More than half of his new appointees are minorities, including Raquel Marquez, who becomes the first Latina judge in Riverside County. Marquez has 20 years of experience in the County District Attorney’s office.
Traditionally governors tend to favor judicial applicants with experience as prosecutors, like Marquez. Public defenders and defense attorneys need not apply.
But six of Brown’s new appointees do have experience as defense attorneys. That includes 41-year-old Shelyna V. Brown, an African American woman who worked in the Santa Clara County Public Defenders Office since 1997. Another appointee, Michelle Williams Court in Los Angeles, worked for a time with the ACLU of Southern California. And unlike Governor Schwarzenegger, who named both Republicans and Democrats to the bench during his time in office, all but one of Brown’s Tuesday appointees are Democrats, with one who declines to state a party affiliation.

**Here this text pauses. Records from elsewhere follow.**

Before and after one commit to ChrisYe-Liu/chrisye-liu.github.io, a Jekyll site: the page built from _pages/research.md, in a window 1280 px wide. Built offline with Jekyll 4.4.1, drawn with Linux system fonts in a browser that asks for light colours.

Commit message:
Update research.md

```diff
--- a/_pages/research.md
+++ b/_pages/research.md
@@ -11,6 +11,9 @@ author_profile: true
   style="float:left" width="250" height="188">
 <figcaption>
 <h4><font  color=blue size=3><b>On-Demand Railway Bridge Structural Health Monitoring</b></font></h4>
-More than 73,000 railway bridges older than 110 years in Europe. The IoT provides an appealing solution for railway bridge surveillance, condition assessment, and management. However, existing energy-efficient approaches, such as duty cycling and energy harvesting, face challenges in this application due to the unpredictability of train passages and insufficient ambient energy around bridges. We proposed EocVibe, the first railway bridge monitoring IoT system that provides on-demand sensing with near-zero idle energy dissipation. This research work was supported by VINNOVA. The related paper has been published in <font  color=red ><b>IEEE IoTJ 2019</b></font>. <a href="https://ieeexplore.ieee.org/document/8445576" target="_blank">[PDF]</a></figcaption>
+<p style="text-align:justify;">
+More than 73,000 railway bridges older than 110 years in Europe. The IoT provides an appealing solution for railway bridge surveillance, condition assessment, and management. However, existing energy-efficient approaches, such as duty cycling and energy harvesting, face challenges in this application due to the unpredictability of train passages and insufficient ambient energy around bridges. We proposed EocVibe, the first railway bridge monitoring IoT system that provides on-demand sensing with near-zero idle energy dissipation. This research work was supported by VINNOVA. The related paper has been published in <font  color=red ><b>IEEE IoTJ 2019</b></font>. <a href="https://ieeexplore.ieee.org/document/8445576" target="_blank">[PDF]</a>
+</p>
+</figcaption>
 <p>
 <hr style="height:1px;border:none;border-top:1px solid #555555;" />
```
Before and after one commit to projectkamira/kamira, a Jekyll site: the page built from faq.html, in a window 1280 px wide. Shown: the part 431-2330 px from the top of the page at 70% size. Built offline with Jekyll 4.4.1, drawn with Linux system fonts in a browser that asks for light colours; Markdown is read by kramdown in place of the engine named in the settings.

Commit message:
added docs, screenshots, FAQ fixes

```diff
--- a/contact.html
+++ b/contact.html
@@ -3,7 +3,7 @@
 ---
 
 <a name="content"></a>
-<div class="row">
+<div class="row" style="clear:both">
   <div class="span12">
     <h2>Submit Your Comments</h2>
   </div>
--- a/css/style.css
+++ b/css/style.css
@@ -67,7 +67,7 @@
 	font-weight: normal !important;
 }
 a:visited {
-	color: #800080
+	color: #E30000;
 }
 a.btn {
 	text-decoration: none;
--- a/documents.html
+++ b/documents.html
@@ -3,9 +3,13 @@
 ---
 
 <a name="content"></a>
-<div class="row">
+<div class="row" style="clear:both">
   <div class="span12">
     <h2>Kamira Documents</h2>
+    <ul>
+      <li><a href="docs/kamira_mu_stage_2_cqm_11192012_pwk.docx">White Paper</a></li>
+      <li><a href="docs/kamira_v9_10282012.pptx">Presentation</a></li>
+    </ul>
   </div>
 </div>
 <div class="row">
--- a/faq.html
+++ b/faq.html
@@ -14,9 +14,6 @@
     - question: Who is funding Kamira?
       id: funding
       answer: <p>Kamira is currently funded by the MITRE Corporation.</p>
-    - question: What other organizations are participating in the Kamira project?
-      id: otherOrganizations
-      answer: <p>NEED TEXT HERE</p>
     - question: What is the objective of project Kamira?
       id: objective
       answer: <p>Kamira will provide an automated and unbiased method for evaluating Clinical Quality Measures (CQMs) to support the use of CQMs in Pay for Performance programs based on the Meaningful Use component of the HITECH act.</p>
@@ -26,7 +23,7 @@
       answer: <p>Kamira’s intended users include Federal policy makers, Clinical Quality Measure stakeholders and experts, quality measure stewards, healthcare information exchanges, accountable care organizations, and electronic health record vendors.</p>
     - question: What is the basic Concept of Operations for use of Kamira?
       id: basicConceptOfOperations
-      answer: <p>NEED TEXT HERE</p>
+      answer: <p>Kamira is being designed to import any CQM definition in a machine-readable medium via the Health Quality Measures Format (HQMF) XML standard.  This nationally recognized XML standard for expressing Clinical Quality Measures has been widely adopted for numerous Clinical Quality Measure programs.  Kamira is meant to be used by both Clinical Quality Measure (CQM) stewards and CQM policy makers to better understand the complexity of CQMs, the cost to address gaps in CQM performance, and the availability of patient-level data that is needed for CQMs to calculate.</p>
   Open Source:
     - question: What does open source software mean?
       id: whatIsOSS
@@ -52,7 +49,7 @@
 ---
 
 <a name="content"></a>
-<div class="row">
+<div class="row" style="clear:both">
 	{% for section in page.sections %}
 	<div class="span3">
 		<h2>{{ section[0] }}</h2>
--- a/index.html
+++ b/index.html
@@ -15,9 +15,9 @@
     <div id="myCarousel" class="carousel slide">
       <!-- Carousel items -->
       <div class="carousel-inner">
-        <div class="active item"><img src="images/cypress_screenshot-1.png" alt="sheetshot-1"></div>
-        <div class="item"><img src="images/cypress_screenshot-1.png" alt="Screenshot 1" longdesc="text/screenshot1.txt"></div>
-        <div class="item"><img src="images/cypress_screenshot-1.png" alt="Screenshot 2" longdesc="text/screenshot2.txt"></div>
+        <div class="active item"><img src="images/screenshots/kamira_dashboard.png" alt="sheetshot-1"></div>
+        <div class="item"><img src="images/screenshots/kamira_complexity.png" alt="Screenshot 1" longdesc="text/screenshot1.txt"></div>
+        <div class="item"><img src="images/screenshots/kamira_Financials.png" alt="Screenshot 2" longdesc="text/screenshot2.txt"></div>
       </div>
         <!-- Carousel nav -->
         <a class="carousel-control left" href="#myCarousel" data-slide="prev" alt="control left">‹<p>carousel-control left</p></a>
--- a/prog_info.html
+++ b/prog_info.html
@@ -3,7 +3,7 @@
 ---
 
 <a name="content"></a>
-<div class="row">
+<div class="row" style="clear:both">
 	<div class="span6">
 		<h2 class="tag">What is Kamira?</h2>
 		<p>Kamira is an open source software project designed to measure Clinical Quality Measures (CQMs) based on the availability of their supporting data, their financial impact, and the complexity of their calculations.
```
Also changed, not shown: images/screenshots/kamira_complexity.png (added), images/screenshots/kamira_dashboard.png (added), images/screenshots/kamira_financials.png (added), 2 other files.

Tough-on-crime types may remember Brown’s first time as Governor when his very liberal appointments to the State Supreme Court became the target of a recall campaign
Taken together with his appointment of UC Berkeley law professor Goodwin Liu to the State Supreme Court earlier this year, Brown seems to be opening new paths to the bench. There are nearly 50 more vacancies throughout the state, so Brown will have plenty more opportunity to reshape the courts.
That may be of concern to tough-on-crime types – victims’ rights groups, law enforcement organizations, et al. They may remember Brown’s first time as Governor when his very liberal appointments to the State Supreme Court – led by Chief Justice Rose Bird – became the target of a recall campaign because of their opposition to the death penalty. In 1986 three of “Jerry’s Judges,” including Bird, were recalled by voters. It became one of Brown’s most controversial legacies, one he worked hard to reverse first as Oakland Mayor and then as Attorney General.
Brown’s crime fighting bona fides may be put to the test again next year. Ballot measures to repeal the death penalty and reform the state’s tough Three Strikes law are likely to go before voters in November.